ASSIGNMENT: In the records below, find each line containing the word "figure" and copy it.

Start of DATASET RECORDS

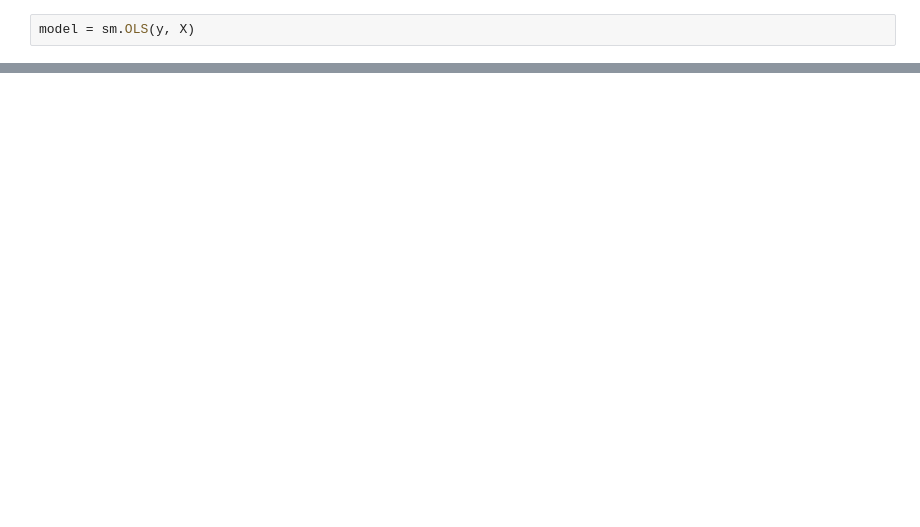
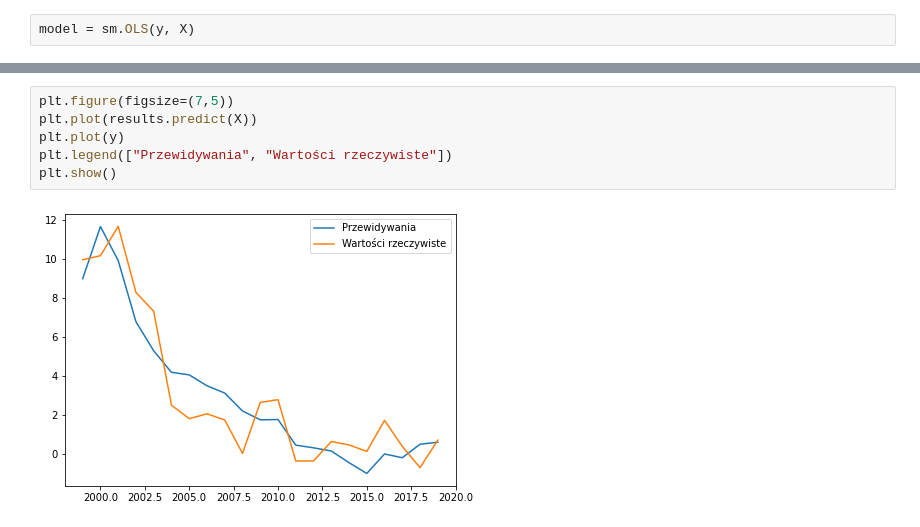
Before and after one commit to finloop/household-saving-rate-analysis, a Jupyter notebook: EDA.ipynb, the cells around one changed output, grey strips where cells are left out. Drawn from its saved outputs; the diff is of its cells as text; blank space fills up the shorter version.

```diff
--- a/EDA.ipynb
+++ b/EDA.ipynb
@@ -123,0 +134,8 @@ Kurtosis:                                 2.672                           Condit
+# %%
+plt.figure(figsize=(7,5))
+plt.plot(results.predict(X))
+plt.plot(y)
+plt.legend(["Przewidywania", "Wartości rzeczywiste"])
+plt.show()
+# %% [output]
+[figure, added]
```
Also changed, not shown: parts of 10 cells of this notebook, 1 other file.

End of DATASET RECORDS
Start of DATASET RECORDS

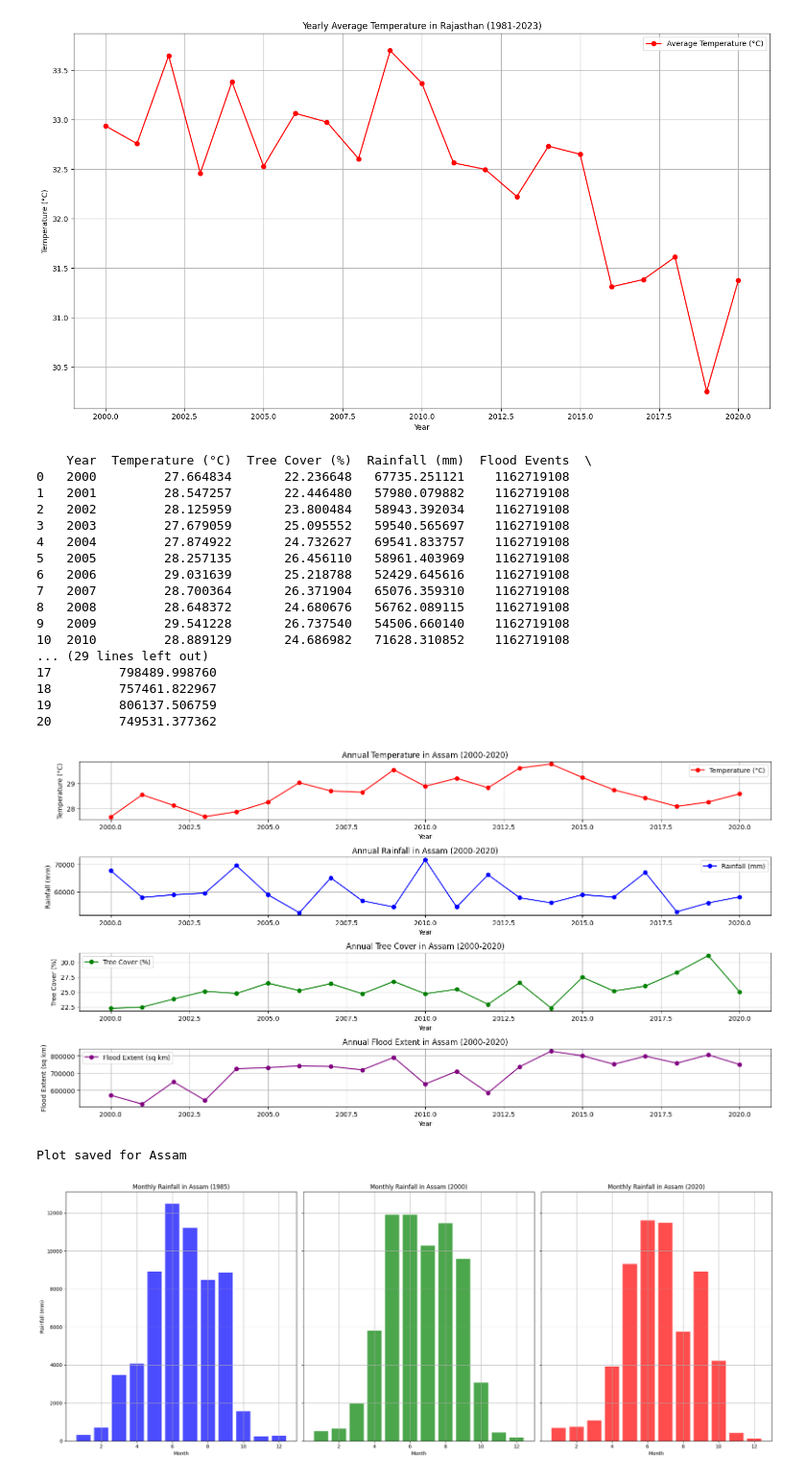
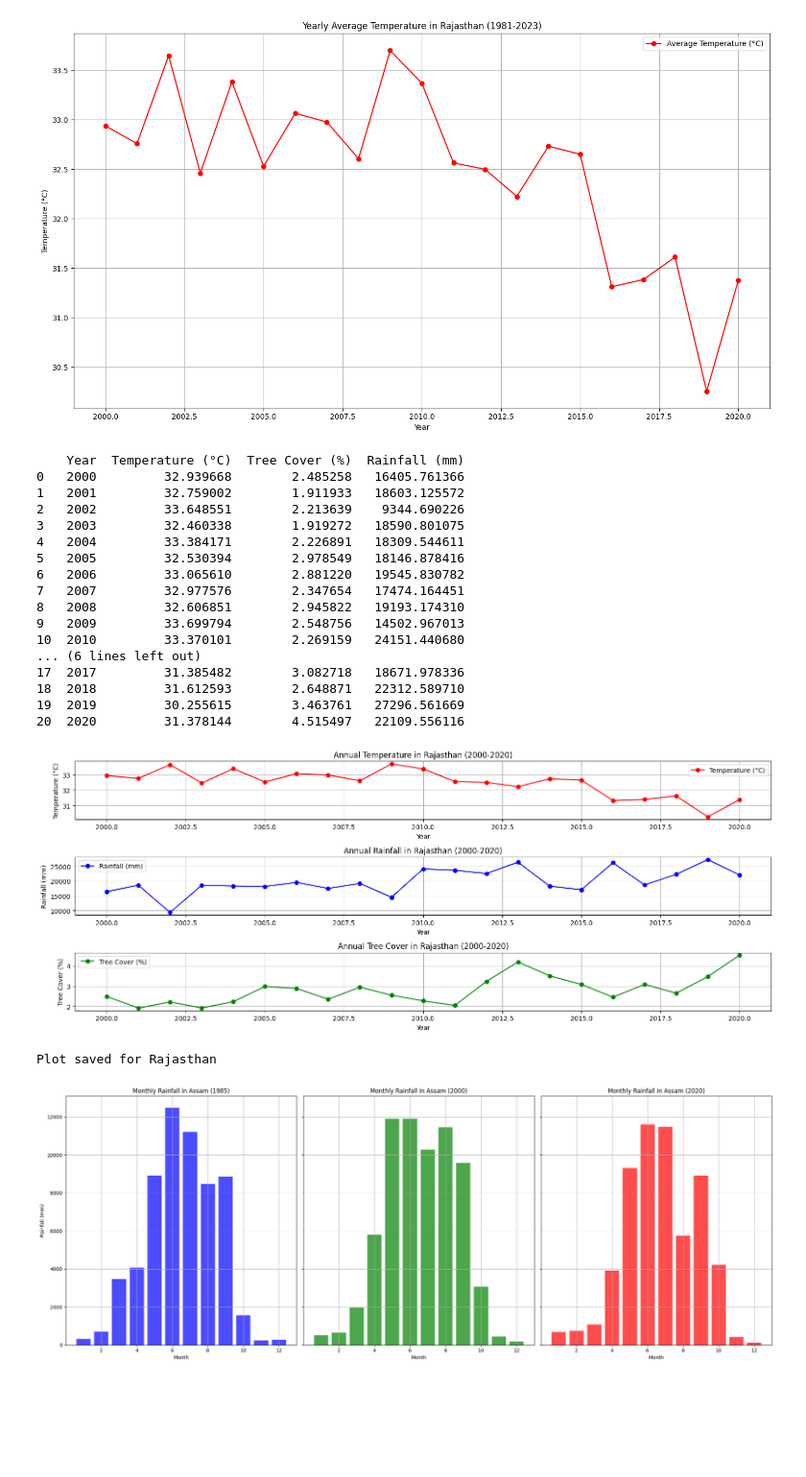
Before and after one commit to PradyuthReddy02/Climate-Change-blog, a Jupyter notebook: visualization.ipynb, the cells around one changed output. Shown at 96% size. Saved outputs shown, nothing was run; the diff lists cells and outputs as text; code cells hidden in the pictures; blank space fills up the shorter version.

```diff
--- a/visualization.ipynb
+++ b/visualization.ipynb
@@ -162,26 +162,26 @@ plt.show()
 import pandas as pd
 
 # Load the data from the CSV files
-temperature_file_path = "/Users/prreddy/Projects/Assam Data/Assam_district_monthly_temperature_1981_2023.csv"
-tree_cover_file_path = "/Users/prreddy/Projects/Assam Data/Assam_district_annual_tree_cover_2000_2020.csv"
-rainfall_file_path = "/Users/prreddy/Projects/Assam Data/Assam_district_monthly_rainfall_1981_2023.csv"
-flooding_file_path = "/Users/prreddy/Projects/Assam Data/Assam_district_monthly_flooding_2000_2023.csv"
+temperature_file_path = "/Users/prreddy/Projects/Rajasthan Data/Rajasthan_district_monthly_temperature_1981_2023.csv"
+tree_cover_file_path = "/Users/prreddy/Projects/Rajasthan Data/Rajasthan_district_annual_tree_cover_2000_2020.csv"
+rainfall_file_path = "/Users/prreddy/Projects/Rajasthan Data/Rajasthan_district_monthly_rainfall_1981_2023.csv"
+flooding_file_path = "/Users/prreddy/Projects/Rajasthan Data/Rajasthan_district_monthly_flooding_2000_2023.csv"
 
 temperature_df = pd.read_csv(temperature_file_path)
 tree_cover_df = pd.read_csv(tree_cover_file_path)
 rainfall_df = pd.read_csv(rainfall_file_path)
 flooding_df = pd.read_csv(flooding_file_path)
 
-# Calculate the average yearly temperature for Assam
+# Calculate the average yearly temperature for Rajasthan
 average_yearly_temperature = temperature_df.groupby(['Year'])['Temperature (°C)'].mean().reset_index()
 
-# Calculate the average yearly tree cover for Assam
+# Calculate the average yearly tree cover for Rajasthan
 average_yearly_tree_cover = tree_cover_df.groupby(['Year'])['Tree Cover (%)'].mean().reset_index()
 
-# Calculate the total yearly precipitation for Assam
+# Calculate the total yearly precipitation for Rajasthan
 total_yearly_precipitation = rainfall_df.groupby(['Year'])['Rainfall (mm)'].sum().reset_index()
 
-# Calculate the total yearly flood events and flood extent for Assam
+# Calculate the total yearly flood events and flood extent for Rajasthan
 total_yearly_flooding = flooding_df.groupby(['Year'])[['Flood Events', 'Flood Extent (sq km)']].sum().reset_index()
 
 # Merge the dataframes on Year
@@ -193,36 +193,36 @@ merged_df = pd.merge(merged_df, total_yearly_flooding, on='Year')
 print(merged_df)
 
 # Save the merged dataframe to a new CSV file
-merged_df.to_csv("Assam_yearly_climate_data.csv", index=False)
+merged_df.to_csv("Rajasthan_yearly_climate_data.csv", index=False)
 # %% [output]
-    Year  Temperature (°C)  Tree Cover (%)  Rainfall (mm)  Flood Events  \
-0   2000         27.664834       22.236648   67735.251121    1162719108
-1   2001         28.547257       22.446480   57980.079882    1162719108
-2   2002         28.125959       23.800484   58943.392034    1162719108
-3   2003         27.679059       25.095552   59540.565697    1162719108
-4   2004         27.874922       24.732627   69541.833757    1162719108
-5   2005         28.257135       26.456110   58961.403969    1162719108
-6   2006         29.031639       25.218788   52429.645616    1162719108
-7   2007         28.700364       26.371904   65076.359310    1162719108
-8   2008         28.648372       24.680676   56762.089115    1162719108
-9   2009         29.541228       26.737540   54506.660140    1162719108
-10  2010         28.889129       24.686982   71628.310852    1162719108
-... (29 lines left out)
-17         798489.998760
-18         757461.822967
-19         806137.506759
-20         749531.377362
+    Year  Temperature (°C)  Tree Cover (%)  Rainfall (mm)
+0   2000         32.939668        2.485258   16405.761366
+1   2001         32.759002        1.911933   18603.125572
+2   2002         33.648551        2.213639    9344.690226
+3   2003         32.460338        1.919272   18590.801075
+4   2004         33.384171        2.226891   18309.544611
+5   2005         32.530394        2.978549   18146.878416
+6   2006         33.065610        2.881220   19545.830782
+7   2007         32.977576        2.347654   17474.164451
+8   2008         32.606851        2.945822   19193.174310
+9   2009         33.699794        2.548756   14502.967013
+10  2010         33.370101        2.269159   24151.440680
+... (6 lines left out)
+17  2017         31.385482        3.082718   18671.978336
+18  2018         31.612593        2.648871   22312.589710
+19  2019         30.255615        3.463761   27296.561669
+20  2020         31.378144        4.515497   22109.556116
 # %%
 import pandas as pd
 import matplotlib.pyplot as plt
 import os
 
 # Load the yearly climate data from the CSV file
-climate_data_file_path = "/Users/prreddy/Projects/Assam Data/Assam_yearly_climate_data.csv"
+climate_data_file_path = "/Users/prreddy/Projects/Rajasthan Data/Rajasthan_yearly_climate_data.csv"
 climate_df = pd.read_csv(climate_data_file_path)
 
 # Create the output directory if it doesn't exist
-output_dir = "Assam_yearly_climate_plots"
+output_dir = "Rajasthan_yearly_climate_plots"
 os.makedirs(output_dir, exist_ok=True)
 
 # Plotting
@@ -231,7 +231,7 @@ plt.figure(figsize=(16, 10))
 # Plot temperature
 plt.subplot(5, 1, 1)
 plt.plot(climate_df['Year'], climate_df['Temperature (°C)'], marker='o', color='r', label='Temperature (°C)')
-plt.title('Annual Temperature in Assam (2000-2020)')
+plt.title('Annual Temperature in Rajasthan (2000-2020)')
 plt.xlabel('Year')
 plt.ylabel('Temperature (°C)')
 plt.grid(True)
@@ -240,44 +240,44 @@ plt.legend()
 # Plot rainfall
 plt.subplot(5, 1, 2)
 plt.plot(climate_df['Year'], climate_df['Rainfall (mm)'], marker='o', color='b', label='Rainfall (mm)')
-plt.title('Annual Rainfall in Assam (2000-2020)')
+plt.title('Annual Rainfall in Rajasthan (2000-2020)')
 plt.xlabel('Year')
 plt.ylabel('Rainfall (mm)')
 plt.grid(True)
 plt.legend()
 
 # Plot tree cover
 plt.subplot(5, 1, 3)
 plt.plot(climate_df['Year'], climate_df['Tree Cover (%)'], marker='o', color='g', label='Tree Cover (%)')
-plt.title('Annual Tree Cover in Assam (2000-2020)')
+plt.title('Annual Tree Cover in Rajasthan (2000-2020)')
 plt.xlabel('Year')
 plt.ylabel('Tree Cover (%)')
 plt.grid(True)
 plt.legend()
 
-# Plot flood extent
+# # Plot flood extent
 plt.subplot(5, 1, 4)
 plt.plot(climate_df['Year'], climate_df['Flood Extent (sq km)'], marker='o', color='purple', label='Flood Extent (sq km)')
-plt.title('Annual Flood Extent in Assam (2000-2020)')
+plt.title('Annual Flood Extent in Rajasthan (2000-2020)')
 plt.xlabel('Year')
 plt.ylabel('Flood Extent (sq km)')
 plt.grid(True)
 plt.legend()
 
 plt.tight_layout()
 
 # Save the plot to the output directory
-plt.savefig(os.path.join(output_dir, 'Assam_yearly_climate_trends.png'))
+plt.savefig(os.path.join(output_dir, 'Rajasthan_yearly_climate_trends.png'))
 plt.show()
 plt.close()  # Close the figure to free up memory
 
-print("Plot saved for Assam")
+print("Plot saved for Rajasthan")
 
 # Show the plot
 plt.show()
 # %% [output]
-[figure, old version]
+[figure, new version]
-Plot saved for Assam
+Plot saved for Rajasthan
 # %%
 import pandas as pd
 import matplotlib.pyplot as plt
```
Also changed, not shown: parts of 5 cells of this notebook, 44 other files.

End of DATASET RECORDS

SOLUTION BELOW:
+plt.figure(figsize=(7,5))
+[figure, added]
@@ -231,7 +231,7 @@ plt.figure(figsize=(16, 10))
 plt.close()  # Close the figure to free up memory
-[figure, old version]
+[figure, new version]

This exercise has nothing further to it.